Submitted to: Western Section of Animal Science Proceedings
Publication Type: Proceedings
Publication Acceptance Date: February 3, 2003
Publication Date: June 3, 2003
Citation: WSASAS Proc. 53:534-36, 2003. Interpretive Summary: Diets containing feeds (e.g., grains, hays) naturally high in selenium appear to initially (first 7 days) induce higher concentrations of selenium in the plasma of steers at a more rapid rate when compared to diets formulated with inorganic selenium salts. However, after consuming the high selenium diets for 21 days, steers in this study had similar levels of plasma selenium regardless the form of selenium consumed. Additionally, these plasma levels were higher at day 21 when compared to plasma selenium levels before the beginning of the study. It has been suggested that the majority of Se in wheat exists as selenomethionine. Furthermore, since 60 to 70% of selenium in pasture grasses has been reported to be associated with the protein fraction, some suggest that a large portion of forage Se is also selenomethionine. Therefore, the molecular form of selenium that exists in the high selenium feeds used in this study may be the reason for the plasma response observed during the first 7 days.

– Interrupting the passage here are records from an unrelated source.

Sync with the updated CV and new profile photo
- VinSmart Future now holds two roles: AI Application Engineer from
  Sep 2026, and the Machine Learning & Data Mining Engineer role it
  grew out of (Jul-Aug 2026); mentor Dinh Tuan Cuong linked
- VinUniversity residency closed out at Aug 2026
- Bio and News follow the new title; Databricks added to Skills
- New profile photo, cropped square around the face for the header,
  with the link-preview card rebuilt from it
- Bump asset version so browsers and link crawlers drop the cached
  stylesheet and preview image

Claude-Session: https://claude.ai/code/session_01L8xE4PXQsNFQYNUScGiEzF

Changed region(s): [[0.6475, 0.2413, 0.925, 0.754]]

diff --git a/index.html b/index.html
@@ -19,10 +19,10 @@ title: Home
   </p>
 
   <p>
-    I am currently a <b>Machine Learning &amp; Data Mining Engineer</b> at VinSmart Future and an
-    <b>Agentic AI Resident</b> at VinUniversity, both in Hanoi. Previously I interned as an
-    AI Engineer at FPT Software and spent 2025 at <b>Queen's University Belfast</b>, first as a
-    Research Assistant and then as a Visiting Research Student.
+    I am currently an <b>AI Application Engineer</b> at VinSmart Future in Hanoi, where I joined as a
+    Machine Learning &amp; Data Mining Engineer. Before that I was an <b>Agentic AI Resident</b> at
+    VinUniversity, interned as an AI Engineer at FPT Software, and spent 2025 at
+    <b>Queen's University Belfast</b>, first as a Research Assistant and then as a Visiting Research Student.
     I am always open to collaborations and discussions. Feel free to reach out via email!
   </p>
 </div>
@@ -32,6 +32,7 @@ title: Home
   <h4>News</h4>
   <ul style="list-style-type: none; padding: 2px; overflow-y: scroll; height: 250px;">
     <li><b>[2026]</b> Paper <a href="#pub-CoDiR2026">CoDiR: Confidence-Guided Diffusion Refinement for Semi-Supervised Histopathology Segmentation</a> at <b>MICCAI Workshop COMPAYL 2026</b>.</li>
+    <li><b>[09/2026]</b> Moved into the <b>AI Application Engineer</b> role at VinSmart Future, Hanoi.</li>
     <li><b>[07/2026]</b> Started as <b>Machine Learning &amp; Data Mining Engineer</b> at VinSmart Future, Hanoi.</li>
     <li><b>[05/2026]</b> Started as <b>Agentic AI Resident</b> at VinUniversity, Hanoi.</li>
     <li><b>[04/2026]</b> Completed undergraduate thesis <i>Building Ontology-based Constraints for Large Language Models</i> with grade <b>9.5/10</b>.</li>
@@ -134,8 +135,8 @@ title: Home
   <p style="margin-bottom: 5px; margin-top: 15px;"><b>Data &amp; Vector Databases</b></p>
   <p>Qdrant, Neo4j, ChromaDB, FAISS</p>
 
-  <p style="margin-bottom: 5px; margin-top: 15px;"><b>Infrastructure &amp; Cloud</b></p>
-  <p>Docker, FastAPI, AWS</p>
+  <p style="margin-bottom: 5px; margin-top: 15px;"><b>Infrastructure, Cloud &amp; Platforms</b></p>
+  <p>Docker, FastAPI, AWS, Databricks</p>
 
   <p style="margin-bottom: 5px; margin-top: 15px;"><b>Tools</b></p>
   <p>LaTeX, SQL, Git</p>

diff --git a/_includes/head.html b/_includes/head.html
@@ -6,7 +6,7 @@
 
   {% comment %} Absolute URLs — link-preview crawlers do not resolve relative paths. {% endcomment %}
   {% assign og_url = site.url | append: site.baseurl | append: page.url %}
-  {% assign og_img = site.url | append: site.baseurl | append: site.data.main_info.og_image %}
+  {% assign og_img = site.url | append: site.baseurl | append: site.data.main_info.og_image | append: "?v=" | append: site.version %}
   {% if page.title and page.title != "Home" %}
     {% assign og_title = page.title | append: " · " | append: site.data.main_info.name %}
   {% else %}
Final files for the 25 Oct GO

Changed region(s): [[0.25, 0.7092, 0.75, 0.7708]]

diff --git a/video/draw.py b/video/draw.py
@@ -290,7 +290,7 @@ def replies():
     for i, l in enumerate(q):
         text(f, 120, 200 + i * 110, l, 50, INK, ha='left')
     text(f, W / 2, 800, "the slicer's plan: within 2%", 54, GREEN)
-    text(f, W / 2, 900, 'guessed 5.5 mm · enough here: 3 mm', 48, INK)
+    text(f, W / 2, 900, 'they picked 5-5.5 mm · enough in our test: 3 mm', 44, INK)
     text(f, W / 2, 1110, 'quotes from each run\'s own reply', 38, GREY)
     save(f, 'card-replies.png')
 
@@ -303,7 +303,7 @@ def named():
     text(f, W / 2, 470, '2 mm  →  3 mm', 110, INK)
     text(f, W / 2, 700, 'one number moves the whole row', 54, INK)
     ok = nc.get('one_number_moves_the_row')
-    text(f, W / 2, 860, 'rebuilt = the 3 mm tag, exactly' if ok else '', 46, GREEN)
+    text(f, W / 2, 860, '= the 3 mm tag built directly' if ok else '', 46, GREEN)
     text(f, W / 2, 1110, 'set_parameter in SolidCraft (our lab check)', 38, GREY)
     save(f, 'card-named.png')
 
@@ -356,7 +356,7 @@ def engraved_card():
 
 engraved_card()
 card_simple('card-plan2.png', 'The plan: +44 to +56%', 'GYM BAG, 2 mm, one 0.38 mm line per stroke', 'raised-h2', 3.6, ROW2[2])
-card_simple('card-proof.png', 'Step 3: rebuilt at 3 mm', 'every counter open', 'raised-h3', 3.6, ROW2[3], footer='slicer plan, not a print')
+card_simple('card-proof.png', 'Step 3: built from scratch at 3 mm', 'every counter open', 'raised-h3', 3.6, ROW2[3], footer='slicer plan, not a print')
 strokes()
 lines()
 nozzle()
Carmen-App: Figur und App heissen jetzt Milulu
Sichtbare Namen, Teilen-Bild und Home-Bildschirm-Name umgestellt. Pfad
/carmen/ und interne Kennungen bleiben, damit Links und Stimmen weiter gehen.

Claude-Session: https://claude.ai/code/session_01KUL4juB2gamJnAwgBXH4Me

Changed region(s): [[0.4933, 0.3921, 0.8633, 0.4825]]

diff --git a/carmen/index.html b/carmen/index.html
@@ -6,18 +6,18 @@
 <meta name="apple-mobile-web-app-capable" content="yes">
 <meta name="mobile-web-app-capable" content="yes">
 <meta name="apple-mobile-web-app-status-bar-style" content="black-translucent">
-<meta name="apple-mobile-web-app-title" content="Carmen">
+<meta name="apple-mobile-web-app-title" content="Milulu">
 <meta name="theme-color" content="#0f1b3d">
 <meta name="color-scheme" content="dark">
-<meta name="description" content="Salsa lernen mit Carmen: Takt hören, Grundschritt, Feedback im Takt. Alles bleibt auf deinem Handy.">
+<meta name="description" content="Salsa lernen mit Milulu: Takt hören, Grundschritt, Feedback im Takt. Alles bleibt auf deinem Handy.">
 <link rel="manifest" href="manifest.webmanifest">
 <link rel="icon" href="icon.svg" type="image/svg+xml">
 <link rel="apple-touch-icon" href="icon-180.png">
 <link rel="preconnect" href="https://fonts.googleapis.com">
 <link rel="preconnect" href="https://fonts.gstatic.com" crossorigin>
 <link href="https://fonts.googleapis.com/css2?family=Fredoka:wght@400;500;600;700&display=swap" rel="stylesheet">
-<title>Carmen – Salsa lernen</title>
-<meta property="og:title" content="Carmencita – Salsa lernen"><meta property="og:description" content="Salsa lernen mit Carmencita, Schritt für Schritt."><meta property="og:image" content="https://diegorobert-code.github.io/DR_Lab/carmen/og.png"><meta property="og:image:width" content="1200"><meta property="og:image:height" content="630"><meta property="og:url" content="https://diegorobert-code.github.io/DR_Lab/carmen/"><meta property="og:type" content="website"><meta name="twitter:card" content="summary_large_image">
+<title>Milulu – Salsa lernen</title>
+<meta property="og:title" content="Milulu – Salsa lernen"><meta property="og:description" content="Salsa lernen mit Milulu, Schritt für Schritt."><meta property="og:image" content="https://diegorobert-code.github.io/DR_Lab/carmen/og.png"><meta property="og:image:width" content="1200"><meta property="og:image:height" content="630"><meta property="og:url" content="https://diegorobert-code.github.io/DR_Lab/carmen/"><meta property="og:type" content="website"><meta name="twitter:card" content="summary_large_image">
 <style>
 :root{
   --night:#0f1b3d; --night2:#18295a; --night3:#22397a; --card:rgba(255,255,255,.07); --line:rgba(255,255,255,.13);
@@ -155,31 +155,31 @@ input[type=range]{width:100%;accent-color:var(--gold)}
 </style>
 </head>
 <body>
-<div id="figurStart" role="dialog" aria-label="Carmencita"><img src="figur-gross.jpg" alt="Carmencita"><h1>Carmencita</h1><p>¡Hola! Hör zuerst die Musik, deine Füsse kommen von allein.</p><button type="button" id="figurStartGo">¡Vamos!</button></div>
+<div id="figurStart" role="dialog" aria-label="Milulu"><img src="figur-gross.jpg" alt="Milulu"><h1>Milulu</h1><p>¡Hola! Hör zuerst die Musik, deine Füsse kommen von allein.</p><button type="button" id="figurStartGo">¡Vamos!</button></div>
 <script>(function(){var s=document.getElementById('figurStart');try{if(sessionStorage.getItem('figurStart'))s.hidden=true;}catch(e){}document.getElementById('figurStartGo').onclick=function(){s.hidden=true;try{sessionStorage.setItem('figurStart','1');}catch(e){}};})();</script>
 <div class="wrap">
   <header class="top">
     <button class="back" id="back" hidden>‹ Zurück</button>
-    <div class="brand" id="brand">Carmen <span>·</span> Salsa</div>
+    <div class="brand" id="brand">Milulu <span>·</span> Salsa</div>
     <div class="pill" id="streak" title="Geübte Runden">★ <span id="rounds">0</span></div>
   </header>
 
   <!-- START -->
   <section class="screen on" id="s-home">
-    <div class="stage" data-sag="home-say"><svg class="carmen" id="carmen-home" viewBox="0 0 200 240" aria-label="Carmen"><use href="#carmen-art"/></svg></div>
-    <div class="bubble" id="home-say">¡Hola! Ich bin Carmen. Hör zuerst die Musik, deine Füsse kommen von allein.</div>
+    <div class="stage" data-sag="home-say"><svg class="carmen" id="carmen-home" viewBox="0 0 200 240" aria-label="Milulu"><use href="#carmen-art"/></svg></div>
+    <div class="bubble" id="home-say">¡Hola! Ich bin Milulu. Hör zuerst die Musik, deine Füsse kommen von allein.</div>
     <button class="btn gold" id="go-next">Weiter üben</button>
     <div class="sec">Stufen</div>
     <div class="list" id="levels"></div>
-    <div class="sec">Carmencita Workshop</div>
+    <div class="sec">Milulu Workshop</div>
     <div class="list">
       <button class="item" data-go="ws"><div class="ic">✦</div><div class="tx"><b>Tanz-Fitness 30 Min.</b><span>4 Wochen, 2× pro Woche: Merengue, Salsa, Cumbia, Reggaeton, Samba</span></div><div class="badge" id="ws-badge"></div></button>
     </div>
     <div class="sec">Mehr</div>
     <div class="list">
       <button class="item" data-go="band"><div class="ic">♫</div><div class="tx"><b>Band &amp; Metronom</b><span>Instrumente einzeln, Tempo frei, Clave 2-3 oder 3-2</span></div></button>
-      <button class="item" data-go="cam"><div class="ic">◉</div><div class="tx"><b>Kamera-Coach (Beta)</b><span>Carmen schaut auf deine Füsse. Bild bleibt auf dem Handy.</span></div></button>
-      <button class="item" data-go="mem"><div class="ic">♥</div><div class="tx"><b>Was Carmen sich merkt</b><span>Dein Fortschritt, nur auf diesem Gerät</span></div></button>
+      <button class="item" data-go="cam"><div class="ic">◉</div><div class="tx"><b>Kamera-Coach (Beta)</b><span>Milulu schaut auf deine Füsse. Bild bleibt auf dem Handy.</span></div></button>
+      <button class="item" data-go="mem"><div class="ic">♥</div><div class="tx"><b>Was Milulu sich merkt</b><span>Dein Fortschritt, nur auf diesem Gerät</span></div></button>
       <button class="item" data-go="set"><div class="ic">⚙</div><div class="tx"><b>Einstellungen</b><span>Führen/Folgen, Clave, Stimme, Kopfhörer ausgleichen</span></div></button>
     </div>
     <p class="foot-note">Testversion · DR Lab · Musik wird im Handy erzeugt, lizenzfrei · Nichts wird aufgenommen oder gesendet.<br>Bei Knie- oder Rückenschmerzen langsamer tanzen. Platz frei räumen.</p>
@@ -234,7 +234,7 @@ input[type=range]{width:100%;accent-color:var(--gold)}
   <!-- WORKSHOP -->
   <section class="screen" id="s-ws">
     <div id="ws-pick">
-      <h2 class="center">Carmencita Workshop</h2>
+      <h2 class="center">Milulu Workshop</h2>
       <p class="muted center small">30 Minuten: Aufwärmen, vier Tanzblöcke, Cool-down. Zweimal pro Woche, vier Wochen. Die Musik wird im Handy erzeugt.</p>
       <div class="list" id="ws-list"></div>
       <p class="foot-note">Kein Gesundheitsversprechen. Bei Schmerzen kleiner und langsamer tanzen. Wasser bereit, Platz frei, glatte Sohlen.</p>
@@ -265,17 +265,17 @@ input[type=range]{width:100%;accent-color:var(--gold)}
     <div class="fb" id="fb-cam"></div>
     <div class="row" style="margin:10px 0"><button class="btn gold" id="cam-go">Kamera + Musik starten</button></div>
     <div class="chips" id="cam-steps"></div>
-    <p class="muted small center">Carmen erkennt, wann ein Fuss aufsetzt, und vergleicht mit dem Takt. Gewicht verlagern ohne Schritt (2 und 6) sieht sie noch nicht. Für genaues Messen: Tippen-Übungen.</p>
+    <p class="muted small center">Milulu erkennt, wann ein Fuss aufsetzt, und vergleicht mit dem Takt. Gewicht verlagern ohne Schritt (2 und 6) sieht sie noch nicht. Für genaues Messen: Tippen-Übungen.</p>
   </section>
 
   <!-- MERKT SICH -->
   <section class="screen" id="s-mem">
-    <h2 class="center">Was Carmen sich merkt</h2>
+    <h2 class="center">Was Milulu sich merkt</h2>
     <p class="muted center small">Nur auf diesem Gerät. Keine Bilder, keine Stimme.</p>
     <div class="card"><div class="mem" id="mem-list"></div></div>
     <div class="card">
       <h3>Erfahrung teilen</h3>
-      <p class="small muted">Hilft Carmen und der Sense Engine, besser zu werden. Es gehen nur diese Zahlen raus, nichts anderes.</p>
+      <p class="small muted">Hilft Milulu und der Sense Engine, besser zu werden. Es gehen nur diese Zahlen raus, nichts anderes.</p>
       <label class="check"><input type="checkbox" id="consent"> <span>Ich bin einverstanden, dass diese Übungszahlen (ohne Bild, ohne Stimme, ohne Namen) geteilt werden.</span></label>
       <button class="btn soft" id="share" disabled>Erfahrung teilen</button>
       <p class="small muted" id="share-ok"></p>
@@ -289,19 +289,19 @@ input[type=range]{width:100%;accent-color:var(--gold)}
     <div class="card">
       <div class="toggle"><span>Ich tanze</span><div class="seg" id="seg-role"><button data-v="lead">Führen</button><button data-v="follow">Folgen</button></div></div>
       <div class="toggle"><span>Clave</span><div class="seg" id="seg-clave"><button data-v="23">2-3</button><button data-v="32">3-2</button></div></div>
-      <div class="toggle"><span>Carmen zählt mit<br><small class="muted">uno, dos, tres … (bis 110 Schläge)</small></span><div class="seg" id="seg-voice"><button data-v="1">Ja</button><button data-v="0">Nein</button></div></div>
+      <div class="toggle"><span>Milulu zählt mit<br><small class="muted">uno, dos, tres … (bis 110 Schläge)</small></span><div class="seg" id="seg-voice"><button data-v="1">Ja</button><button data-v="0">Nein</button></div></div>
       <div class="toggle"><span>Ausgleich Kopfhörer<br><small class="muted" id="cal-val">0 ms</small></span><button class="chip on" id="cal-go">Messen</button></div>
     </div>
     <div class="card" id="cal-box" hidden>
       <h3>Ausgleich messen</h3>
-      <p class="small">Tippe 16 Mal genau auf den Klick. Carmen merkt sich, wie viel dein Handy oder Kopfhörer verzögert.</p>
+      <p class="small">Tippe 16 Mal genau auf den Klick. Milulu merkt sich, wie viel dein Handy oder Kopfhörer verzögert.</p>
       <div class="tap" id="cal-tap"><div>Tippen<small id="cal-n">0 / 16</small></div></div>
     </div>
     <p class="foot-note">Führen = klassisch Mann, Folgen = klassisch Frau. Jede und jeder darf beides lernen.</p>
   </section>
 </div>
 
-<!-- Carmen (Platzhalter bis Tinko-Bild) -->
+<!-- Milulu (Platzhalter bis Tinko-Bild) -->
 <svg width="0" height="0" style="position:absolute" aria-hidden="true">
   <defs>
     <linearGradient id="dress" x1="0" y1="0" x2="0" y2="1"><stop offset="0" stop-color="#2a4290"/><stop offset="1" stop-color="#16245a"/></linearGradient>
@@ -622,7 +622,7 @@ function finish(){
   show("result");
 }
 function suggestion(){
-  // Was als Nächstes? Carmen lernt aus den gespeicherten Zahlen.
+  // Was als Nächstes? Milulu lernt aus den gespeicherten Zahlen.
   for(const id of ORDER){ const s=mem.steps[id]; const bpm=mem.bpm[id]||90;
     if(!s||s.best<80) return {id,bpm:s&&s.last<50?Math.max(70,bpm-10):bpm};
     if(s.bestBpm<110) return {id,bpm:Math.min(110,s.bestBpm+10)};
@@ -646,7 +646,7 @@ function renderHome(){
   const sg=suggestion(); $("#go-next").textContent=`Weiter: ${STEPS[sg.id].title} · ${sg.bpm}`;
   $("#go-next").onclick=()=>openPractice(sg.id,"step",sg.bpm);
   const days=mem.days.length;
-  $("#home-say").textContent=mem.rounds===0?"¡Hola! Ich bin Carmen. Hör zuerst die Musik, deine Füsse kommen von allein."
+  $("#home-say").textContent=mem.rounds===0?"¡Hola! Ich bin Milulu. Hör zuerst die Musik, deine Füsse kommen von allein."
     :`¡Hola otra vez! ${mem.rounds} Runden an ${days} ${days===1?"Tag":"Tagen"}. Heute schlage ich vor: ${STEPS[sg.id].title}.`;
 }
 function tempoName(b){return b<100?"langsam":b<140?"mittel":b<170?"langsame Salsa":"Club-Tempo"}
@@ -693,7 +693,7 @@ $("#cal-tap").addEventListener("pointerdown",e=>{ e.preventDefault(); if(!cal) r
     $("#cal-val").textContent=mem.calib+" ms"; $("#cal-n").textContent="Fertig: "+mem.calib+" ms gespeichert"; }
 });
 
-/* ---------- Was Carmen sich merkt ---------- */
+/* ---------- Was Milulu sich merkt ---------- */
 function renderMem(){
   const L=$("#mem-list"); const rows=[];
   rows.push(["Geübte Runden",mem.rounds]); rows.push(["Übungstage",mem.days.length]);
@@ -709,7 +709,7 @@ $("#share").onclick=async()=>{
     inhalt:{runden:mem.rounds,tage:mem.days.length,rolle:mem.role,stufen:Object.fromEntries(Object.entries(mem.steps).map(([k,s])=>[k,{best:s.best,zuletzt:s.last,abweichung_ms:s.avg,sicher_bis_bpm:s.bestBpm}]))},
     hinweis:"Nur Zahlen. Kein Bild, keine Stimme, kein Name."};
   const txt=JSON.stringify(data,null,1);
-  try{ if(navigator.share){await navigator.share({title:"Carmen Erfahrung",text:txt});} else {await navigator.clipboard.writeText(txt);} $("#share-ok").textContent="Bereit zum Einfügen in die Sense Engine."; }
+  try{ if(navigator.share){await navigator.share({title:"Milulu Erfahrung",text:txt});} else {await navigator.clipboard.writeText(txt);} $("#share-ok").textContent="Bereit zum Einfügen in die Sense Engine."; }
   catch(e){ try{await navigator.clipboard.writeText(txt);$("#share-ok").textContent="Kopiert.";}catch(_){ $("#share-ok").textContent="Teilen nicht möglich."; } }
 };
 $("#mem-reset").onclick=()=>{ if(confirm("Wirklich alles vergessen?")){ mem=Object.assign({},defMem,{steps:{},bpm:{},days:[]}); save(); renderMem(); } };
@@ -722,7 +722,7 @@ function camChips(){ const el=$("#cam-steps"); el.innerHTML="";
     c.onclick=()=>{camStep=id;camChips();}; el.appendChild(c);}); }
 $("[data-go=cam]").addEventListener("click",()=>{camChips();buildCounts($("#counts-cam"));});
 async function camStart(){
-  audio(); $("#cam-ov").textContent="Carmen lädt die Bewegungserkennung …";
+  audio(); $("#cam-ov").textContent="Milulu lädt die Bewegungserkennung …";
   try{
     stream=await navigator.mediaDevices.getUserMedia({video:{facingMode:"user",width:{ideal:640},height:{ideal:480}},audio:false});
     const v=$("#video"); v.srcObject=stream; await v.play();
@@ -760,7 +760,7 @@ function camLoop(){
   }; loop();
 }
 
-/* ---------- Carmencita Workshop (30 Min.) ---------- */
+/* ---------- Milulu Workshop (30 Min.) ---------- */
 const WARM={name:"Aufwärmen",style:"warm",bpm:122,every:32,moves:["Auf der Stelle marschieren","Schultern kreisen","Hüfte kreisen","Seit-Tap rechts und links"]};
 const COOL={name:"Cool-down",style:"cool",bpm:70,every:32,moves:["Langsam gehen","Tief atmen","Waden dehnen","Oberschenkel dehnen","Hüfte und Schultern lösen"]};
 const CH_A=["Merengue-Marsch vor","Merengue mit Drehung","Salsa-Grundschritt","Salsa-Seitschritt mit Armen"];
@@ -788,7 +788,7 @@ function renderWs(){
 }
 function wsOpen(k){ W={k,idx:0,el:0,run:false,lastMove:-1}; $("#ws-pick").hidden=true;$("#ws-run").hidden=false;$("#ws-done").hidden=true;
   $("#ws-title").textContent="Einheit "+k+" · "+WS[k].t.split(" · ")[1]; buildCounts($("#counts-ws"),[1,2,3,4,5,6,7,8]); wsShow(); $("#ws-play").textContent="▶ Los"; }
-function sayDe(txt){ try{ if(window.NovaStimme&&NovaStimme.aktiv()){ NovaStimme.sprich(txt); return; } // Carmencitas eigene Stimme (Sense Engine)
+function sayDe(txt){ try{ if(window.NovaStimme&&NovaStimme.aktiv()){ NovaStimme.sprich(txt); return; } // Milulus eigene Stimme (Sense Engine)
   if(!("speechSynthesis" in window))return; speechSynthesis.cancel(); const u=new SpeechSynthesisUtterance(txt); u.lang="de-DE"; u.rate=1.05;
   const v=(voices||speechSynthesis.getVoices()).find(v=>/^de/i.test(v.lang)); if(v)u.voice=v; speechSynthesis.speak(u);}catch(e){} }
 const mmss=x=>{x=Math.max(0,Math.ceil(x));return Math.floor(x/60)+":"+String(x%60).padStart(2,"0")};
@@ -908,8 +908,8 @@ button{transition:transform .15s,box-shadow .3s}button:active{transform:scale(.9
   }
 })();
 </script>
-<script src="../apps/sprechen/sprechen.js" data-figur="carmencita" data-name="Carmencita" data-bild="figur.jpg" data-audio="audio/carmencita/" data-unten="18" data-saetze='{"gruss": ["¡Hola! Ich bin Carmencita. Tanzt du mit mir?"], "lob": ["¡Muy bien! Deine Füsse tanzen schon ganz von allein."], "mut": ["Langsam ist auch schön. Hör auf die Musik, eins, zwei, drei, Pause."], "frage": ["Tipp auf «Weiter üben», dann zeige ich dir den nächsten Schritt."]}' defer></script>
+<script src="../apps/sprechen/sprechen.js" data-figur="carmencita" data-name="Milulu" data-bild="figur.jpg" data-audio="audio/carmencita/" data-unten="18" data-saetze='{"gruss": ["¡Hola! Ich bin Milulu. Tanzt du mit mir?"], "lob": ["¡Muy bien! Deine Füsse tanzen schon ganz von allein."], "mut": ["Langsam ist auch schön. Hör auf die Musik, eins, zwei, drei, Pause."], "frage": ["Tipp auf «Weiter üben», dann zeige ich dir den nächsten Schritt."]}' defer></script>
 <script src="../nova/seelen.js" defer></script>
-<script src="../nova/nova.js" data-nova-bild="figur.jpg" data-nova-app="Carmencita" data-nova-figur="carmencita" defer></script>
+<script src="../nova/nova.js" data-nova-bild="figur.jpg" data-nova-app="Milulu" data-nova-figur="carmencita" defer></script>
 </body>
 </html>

Technical Abstract: Selenium (Se) status and deposition in edible muscle of beef cattle are greatly influenced by dietary Se. However, limited data are available describing these events in finishing steers consuming feeds naturally high in Se. Therefore, in order to assess the effects of high Se feeds (natural and artificial) on Se status, 45 cross bred steers (BW = 351.1 ± 24.1 kg) were stratified by BW and randomly assigned to one of four dietary treatments: Se adequate (CON; n = 12), or Se provided as high Se wheat (WHT; n = 11), high Se hay (HAY; n = 11), or selenate supplement (SEO; n = 11). Selenium content for WHT, HAY, and SEO diets was 60 to 70 ug·kg-1 BW·d-1, and for CON, 7 to 12 ug·kg-1 BW·d-1. Diets were similar in feedstuff composition (25% wheat, 39% corn, 25% grass hay, 6% desugared molasses, and 5% wheat middling based supplement on a DM basis), isonitrogenous and isocaloric (14.0% CP, 2.12 Mcal NEm·kg-1, and 1.26 Mcal NEg·kg-1 DM), and offered once daily (1500), individually to steers in a Calan Gate system. Beginning with d 0, BW was measured and plasma samples collected every 7 d until d 21 and every 21 d thereafter. Plasma Se for the first 21 d were 76.0, 144.3, 141.7 and 124.9 ± 9.1 ng·mL-1 for CON, WHT, HAY, and SEO, respectively. All high Se treatments exhibited a quadratic (P < 0.03) increase in plasma Se from d 0 to 21; however, no changes (P > 0.38) were observed for CON. Plasma Se was not different (P > 0.63) between treatments on d 0 (79.2 ± 7.9 ng·mL-1), but on d 7, WHT and HAY, and on d 14 and 21, WHT, HAY, and SEO were greater (P < 0.03) than CON. Plasma Se in HAY was also higher (P < 0.02) than SEO on d 14. Steer ADG were not different (P > 0.33) between treatments for the first 21 d and was 1.55, 1.65, 1.55 and 1.52 ± 0.11 kg·d-1 for CON, WHT, HAY, and SEO, respectively. In conclusion, Se provided by WHT and HAY seemed to elevate plasma Se earlier (d 7 and 14) than SEO; however, by d 21, all high Se treatments were not different from each other and elevated over CON.